- [Problem statement] For each line in the data below that has the word "className", copy that line.

(Excerpts from a dataset)
++++

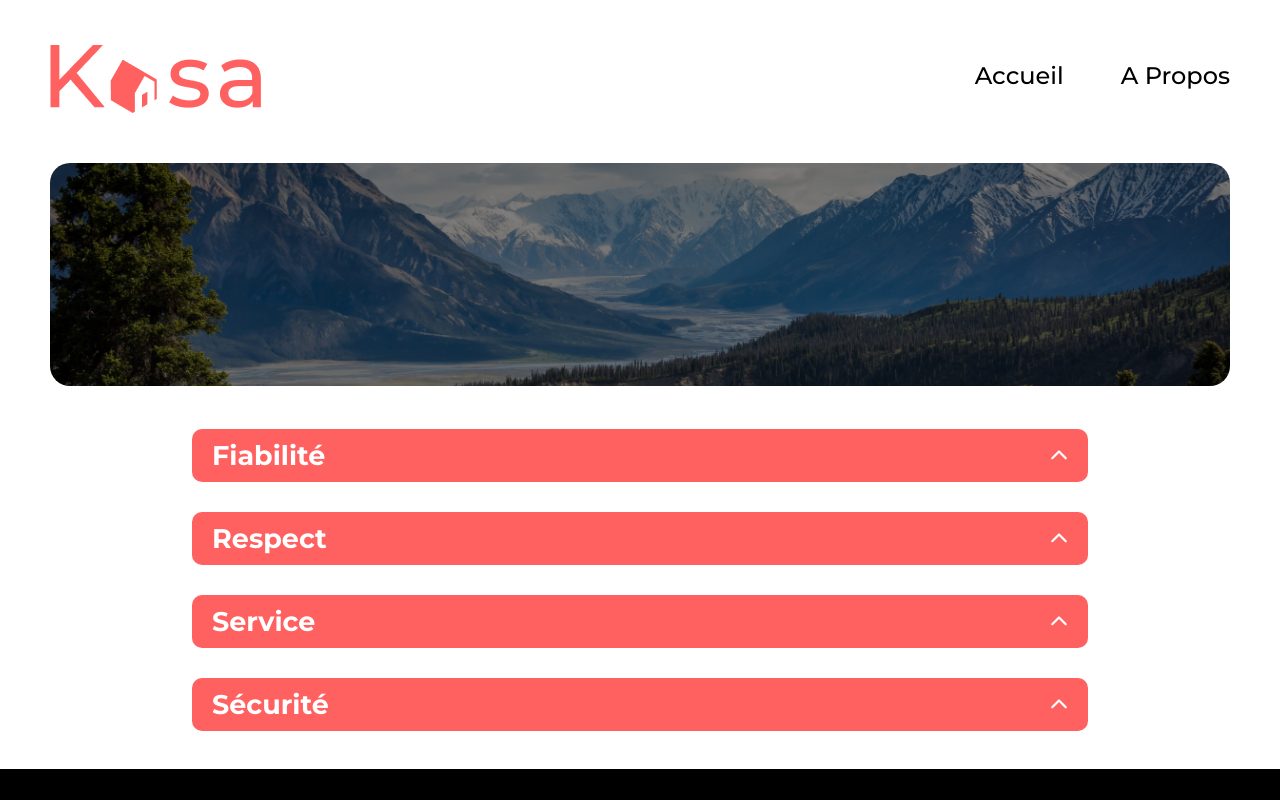
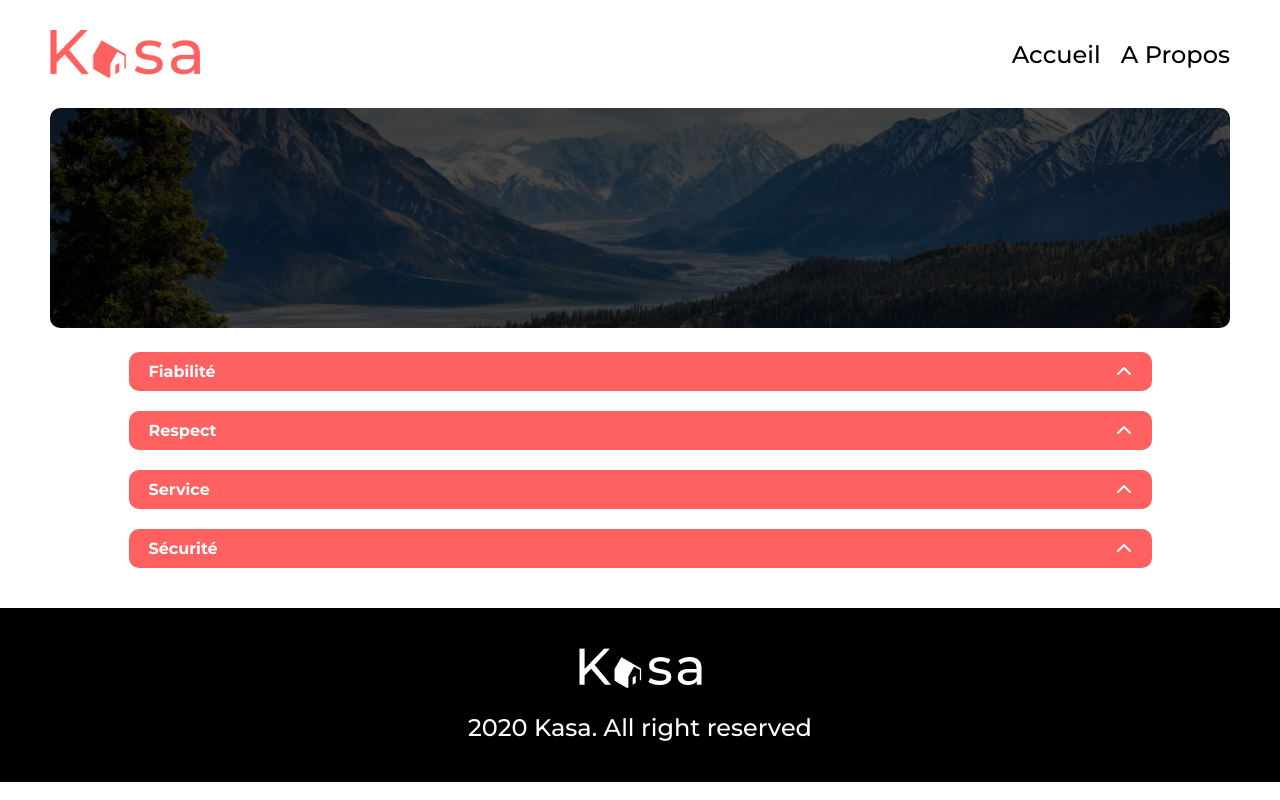
Before and after one commit to nassimfadili/kasa-app, a React (Create React App) app: page /a-propos in a window 1280 px wide. Shown: the top 800 px of the page. Built offline with nearby package versions, Linux system fonts and the light colour scheme.

Commit message:
debbug scss

```diff
--- a/src/components/collaps.jsx
+++ b/src/components/collaps.jsx
@@ -1,4 +1,4 @@
-import { faChevronDown, faChevronUp } from '@fortawesome/free-solid-svg-icons';
+import { faChevronUp } from '@fortawesome/free-solid-svg-icons';
 import { FontAwesomeIcon } from '@fortawesome/react-fontawesome';
 import React, { useState } from 'react';
 
@@ -11,14 +11,16 @@ const Collaps = ({ title, content }) => {
 
     return (
         <div className="Accordion">
-            <div className='AccordionContent'>
+            <div className='AccordionContent' onClick={toggle}>
                 <h2>{title}</h2>
                 <FontAwesomeIcon
-                    icon={isOpen ? faChevronDown : faChevronUp}
-                    onClick={toggle}
+                    icon={faChevronUp}
+                    className={`chevron ${isOpen ? 'rotate' : ''}`}
                 />
-                </div>
-                {isOpen && <p className='AccordionText'>{content}</p>}
+            </div>
+            <div className={`AccordionText ${isOpen ? 'open' : ''}`}>
+                <p>{content}</p>
+            </div>
         </div>
     );
 }
--- a/src/style/App.scss
+++ b/src/style/App.scss
@@ -1,242 +1,270 @@
-@import url('https://fonts.googleapis.com/css2?family=Montserrat:wght@100;200;300;400;500;600;700;800;900&display=swap');
+@import url("https://fonts.googleapis.com/css2?family=Montserrat:wght@100;200;300;400;500;600;700;800;900&display=swap");
 
+// Variables
+$primary-color: #ff6060;
+$secondary-color: #f6f6f6;
+$text-color: #fff;
+$font-family: "Montserrat", sans-serif;
+$border-radius: 10px;
 
-.BannerBar {
+// Mixins
+@mixin flex-center {
   display: flex;
   justify-content: center;
   align-items: center;
-    padding-left: 50px;
-    padding-right: 50px;
-    padding-bottom: 43px;
-    flex-shrink: 0;
+}
+
+@mixin montserrat-font($size, $weight) {
+  font-family: $font-family;
+  font-size: $size;
+  font-weight: $weight;
+}
+
+// Reset
+* {
+  box-sizing: border-box;
+  margin: 0;
+  padding: 0;
+}
+
+body {
+  font-family: $font-family;
+  color: $primary-color;
+}
+
+// Header
+.Navbar {
+  display: flex;
+  flex-direction: column;
+  align-items: center;
+  padding: 20px;
+
+  img {
+    max-width: 100px;
+    margin-bottom: 20px;
+  }
+
+  ul {
+    list-style: none;
+    display: flex;
+    gap: 20px;
+
+    li {
+      cursor: pointer;
+      @include montserrat-font(14px, 500);
+      color: #000000;
+
+      &:hover {
+        text-decoration: underline;
+      }
+    }
+  }
+}
+
+// Banner
+.BannerBar {
+  position: relative;
+  margin: 0 20px;
 
   img {
     width: 100%;
     height: 223px;
-        overflow: hidden;
     object-fit: cover;
-        border-radius: 20px;
-        filter: brightness(50%);
+    border-radius: $border-radius;
+    filter: brightness(30%);
   }
 
   p {
-        font-family: "Montserrat", sans-serif;
-        font-weight: 700;
-        font-size: 48px;
-        font-style: normal;
+    @include montserrat-font(24px, 700);
+    color: $text-color;
     position: absolute;
-        color: white;
-        z-index: 1;
-        -webkit-text-stroke-width: 1;
-        -webkit-text-stroke-color: #000;
-
+    top: 50%;
+    left: 50%;
+    transform: translate(-50%, -50%);
+    text-align: center;
+    width: 100%;
   }
 }
 
-.footerbar {
-    display: flex;
-    justify-content: center;
-    background-color: black;
-    flex-direction: column;
-    align-items: center; /* Centre les éléments horizontalement et verticalement */
-    padding-top: 66px;
-    padding-bottom: 29px;
+// Cards
+.CardsContainer {
+  margin: 20px;
+}
+
+.Cards {
+  display: grid;
+  gap: 20px;
+  background-color: $secondary-color;
+  border-radius: $border-radius;
+  padding: 20px;
+}
+
+.Card {
+  position: relative;
+  width: 100%;
+  height: 200px;
+  border-radius: $border-radius;
+  overflow: hidden;
 
   img {
-      max-width: 100%; /* Assure que l'image ne dépasse pas sa taille d'origine */
-      height: auto; /* Maintient le ratio hauteur/largeur de l'image */
-      /* background-color: white; */ /* Ce commentaire est incorrect, ne s'applique pas à une image */
+    width: 100%;
+    height: 100%;
+    object-fit: cover;
   }
 
   p {
-        font-family: "Montserrat", sans-serif;
-        font-size: 24px;
-        font-style: normal;
-        font-weight: 500;
-        color: white;
-        text-align: center; /* Centre le texte horizontalement */
-        margin: 0;
-        padding-top: 24px;
+    @include montserrat-font(16px, 700);
+    color: $text-color;
+    position: absolute;
+    bottom: 10px;
+    left: 10px;
+    right: 10px;
+    text-shadow: 2px 2px 4px rgba(0, 0, 0, 0.8);
   }
 }
 
-.Navbar {
-    font-family: "Montserrat", sans-serif;
-    font-weight: 500;
-    display: flex;
-    flex-direction: row;
+// Accordion
+.Accordion {
+  margin-bottom: 20px;
+  overflow: hidden; // Pour cacher le contenu qui dépasse
+
+  .AccordionContent {
+    @include flex-center;
     justify-content: space-between;
-    padding-top: 45px;
-    padding-bottom: 50px;
-    padding-left: 50px;
-    padding-right: 50px;
+    background-color: $primary-color;
+    padding: 10px 20px;
+    border-radius: $border-radius;
+    color: $text-color;
+    cursor: pointer;
 
-    ul {
-        display: flex;
-        flex-direction: row;
-        gap: 57px;
+    h2 {
+      @include montserrat-font(16px, 700);
+    }
 
-        li {
-          display: flex;
-          flex-direction: row;
-          font-size: 24px;
-          font-style: normal;
-          font-weight: 500;
+    .chevron {
+      transition: transform 0.4s ease;
+
+      &.rotate {
+        transform: rotate(-180deg);
+      }
     }
   }
 
+  .AccordionText {
+    background-color: $secondary-color;
+    padding: 0 20px;
+    max-height: 0;
+    overflow: hidden;
+    transition: all 0.3s ease-in-out;
+
+    p {
+      @include montserrat-font(14px, 400);
+      color: black;
+      padding: 20px 0;
     }
 
-.CardsContainer {
-    padding-left: 50px;
-    padding-right: 50px;
-    padding-bottom: 50px;
-    border-radius: 25px;
+    &.open {
+      max-height: 1000px; // Une valeur suffisamment grande pour contenir le contenu
+      padding: 15px 20px;
+    }
+  }
+}
+
+// Logement
+.Logement {
+  margin: 20px;
+}
+
+.info-content {
+  margin-top: 20px;
+}
+
+.titleUser {
+  h2 {
+    @include montserrat-font(20px, 500);
+  }
+}
+
+.NamePicture {
+  display: flex;
+  align-items: center;
+  gap: 10px;
+
+  p {
+    @include montserrat-font(14px, 500);
+    color: $primary-color;
+  }
+
+  .userPicture {
+    width: 50px;
+    height: 50px;
+    border-radius: 50%;
+    object-fit: cover;
+  }
+}
+
+.location p {
+  @include montserrat-font(18px, 500);
+  margin-top: 5px;
+  color: black;
+}
+
+.tagStar {
+  margin-top: 20px;
+  display: flex;
+  justify-content: center;
+  margin-bottom: 20px;
+}
+
+.TagContent {
   display: flex;
   flex-wrap: wrap;
-    justify-content: center;
-    gap: 60px;
+  gap: 20px;
 
+  p {
+    @include montserrat-font(12px, 700);
+    background-color: $primary-color;
+    color: $text-color;
+    padding: 5px 25px;
+    border-radius: 10px;
+  }
 }
 
-.Card {
+.stars {
+  display: flex;
+  gap: 10px;
+  .fa-star {
+    font-size: 30px;
+    color: #e3e3e3;
 
-  width: 340px;
-  height: 340px;
-  display: flex;
-  flex-direction: row;
-  flex-wrap: wrap;
-  position: relative;
-
-    img {
-        display: block;
-        width: 100%;
-        height: 100%;
-        object-fit: cover; // Pour que l'image couvre la carte sans se déformer
-        border-radius: 8px; // Bordure arrondie si nécessaire
-        object-fit: cover;
+    &.filled {
+      color: $primary-color;
+    }
+  }
 }
 
-
-    p {
-        position: absolute;
-        font-family: 'Montserrat', sans-serif;
-        font-weight: 700;
-        color: white;
-        font-family: 'Montserrat', sans-serif; // Utilisation de la police Montserrat
-        border-bottom-left-radius: 8px; // Bordure arrondie bas-gauche
-        text-shadow: 2px 2px 4px rgba(0, 0, 0, 0.8);
-        bottom: 10px;
-        left: 10px;
-        margin:0;
-        word-wrap: break-word;
-        width: 50%;
-        padding: 10px;
-    }
-
-}
-
-.Cards {
-    display: flex;
-    flex-wrap: wrap;
-    justify-content: space-between;
-    gap: 60px;
-    border-radius:  25px;
-    background: #F6F6F6;
-    padding-top: 56px;
-    padding-left: 50px;
-    padding-right: 50px;
-    padding-bottom: 43px;
-
-}
-
-.AccordionContent {
-    display: flex;
-    flex-direction:row;
-    align-items: center;
-    justify-content:space-between ;
-    background-color: #FF6060;
-    color: #FFF;
-    font-family: Montserrat;
-    font-size: 18px;
-    font-style: normal;
-    font-weight: 700;
-    padding-top: 10px;
-    padding-bottom: 10px;
-    padding-left: 20px;
-    padding-right: 20px;
-    border-radius: 10px;
-
-
-    div {
-        display: flex;
-        flex-direction: column;
-        align-items: center;
-        width: 1000px;
-    }
-
-
-
-    svg {
-        z-index: 1;
-        margin-left: 10px;
-    }
-
-    h2 {
-      margin: 0;
-    }
-
-
-}
-
-.AccordionText {
-
-    padding: 20px;
-    border-radius: 10px 10px 5px 5px;
-    background: var(--Gray, rgba(246, 246, 246, 0.45));
-
-}
-
+// Slideshow
 .slideshow {
   position: relative;
   width: 100%;
-    overflow: hidden;
+  height: 415px;
 
-    &-slides {
-      display: flex;
-      transition: transform 0.5s ease-in-out;
-    }
-
-    &-slide {
-      min-width: 100%;
-      transition: opacity 0.5s ease-in-out;
-
-      &.active {
-        opacity: 1;
-        transition: opacity 0.5s ease-in-out;
-      }
-    }
   img {
     width: 100%;
-      height: 800px;
-      flex-shrink: 0;
+    height: 415px;
     object-fit: cover;
-      border-radius: 25px;
+    border-radius: $border-radius;
   }
 
   button {
     position: absolute;
     top: 50%;
     transform: translateY(-50%);
-      background-color: rgba(0, 0, 0, 0.5);
-      color: white;
+    background: none;
     border: none;
-      padding: 10px;
+    color: $text-color;
+    font-size: 24px;
     cursor: pointer;
-
-      &:focus {
-        outline: none;
-      }
 
     &:first-of-type {
       left: 10px;
@@ -248,177 +276,196 @@
   }
 }
 
-.info-content {
-  display: flex;
-  flex-direction: column;
+// 404 Page
+.Layout404 {
+  text-align: center;
+  padding: 20px;
+
+  h1 {
+    @include montserrat-font(96px, 700);
+    margin-bottom: 20px;
+    color: $primary-color;
+  }
+
+  .PageUnfound {
+    @include montserrat-font(18px, 500);
+    margin-bottom: 20px;
+    color: $primary-color;
+  }
+
+  .PageReturn {
+    @include montserrat-font(14px, 500);
+    text-decoration: underline;
+    cursor: pointer;
+    color: $primary-color;
+  }
+}
+
+// Footer
+.footerbar {
+  background-color: black;
+  color: $text-color;
+  text-align: center;
+  padding: 20px;
+
+  img {
+    max-width: 100px;
+    margin-bottom: 20px;
+  }
+
+  p {
+    @include montserrat-font(12px, 500);
+  }
+}
+
+// Media queries for larger screens
+@media (min-width: 768px) {
+  .Navbar {
+    flex-direction: row;
+    justify-content: space-between;
+    padding: 30px 50px;
+
+    img {
+      max-width: 150px;
+      margin-bottom: 0;
+    }
+
+    ul li {
+      font-size: 24px;
+    }
+  }
+
+  .BannerBar {
+    margin: 0 50px;
+
+    img {
+      height: 220px;
+    }
+
+    p {
+      font-size: 48px;
+    }
+  }
+
+  .CardsContainer {
+    margin: 50px;
+  }
+
+  .Cards {
+    grid-template-columns: repeat(2, 1fr);
+    gap: 50px;
+    padding: 56px 50px 43px;
+  }
+
+  .Card {
+    height: 340px;
+
+    p {
+      font-size: 18px;
+    }
+  }
+
+  .Logement {
+    margin: 50px;
   }
 
   .titleUser {
     display: flex;
-  flex-direction: row;
     justify-content: space-between;
-  align-items:center;
+    align-items: center;
+
     h2 {
-    margin: 0;
-    color: #FF6060;
-    font-family: Montserrat;
-    font-size: 50px;
-    font-style: normal;
-    font-weight: 500;
-  }
-}
-
-.NamePicture {
-  display: flex;
-  flex-direction: row;
-  gap: 10px;
-  align-items: center;
-  margin-top: 20px;
-
-  p{
-  color: #FF6060;
-  text-align: right;
-  font-family: Montserrat;
-  font-size: 30px;
-  font-style: normal;
-  font-weight: 500;
-  margin: 0;
-  }
-}
-
-.userPicture {
-  border-radius: 50%;
-  object-fit: cover;
-  width: 100px;
-  height: 100px;
-
-}
-
-.Logement {
-  padding-left: 100px;
-  padding-right: 100px;
-  padding-bottom: 50px;
-}
-.LogementAccordeon {
-  display: flex;
-  flex-direction: row;
-  gap: 76px;
-  align-items: center;
-  justify-content: space-between;
-}
-
-.Layout404 {
-  display: flex;
-  flex-direction: column;
-  justify-content: center;
-  gap: 139px;
-
-  h1 {
-    color: #FF6060;
-    text-align: center;
-    font-family: Montserrat;
-    font-size: 288px;
-    font-style: normal;
-    font-weight: 700;
-    margin: 0;
-    padding-top: 139px;
-  }
-}
-
-.PageUnfound {
-  color: #FF6060;
-  font-family: Montserrat;
       font-size: 36px;
-  font-style: normal;
-  font-weight: 500;
-  text-align: center;
-  margin: 0;
-}
-
-.PageReturn {
-  color: #000;
-  font-family: Montserrat;
-  font-size: 18px;
-  font-style: normal;
-  font-weight: 500;
-  text-decoration-line: underline;
-  text-align: center;
-  padding-bottom: 139px;
-  margin: 0;
-}
-
-.Accordion {
-  width: 100%;
-}
-
-.location {
-  p {
-    margin: 0;
-    color: #000;
-    font-family: Montserrat;
-      font-size: 20px;
-    font-style: normal;
-    font-weight: 500;
-    padding-top: 2px;
-    padding-bottom: 30px;
     }
   }
 
   .tagStar {
     display: flex;
-  flex-direction: row;
-  gap: 10px;
     justify-content: space-between;
     align-items: center;
-
-  .stars {
-    display: flex;
-    flex-direction: row;
-    align-items: center;
-    gap: 5px;
-    padding-bottom: 30px;
   }
 
-  .TagContent {
-    display: flex;
-    flex: row;
-    gap: 5px;
-    padding-bottom: 30px;
-    p{
-      display: flex;
-      margin: 0;
-      width: 115px;
-      height: 25px;
-      flex-shrink: 0;
-      justify-content: center;
-      background-color: #FF6060;
-      border-radius: 10px;
-      color: #FFF;
-      font-family: Montserrat;
-      font-size: 14px;
-      font-style: normal;
-      font-weight: 700;
+  .slideshow {
+    height: 415px;
+  }
 
+  .Layout404 {
+    h1 {
+      font-size: 288px;
+    }
+
+    .PageUnfound {
+      font-size: 36px;
+    }
+
+    .PageReturn {
+      font-size: 18px;
+    }
+  }
+
+  .footerbar {
+    padding: 40px;
+
+    img {
+      max-width: 150px;
+    }
+
+    p {
+      font-size: 24px;
     }
   }
 }
 
-.stars .fa-star {
-  font-size: 30px;
-  color: #E3E3E3; /* Couleur des étoiles non remplies */
+@media (min-width: 1024px) {
+  .Cards {
+    grid-template-columns: repeat(3, 1fr);
   }
 
-.stars .fa-star.filled {
-  color: #FF6060; /* Couleur des étoiles remplies */
+  .LogementAccordeon {
+    display: flex;
+    gap: 76px;
+
+    .Accordion {
+      flex: 1;
+    }
+  }
 }
 
 .AboutAccordion {
   display: flex;
   flex-direction: column;
-  gap: 30px;
-  padding-bottom: 38px;
   align-items: center;
+  padding: 20px;
+
+  .Accordion {
+    width: 100%;
+    max-width: 1023px; // Pour s'assurer qu'il ne dépasse pas sur les très grands écrans
+    margin-bottom: 20px;
+  }
+}
+
+// Media query pour les écrans moyens et grands
+@media (min-width: 768px) {
+  .apropos-page {
+    .AboutAccordion {
+      padding: 40px 20px;
+
       .Accordion {
         width: 70%;
       }
     }
+  }
+}
+
+// Media query pour les grands écrans
+@media (min-width: 1024px) {
+  .apropos-page {
+    .AboutAccordion {
+      padding: 40px 20px;
+
+      .Accordion {
+        width: 70%;
+      }
+    }
+  }
+}
```
Also changed, not shown: src/App.js (+5 -7 lines). Lines whose indentation alone changed are shown as unchanged.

++++

- [Output of the exercise]
         <div className="Accordion">
-            <div className='AccordionContent'>
+            <div className='AccordionContent' onClick={toggle}>
+                    className={`chevron ${isOpen ? 'rotate' : ''}`}
-                {isOpen && <p className='AccordionText'>{content}</p>}
+            <div className={`AccordionText ${isOpen ? 'open' : ''}`}>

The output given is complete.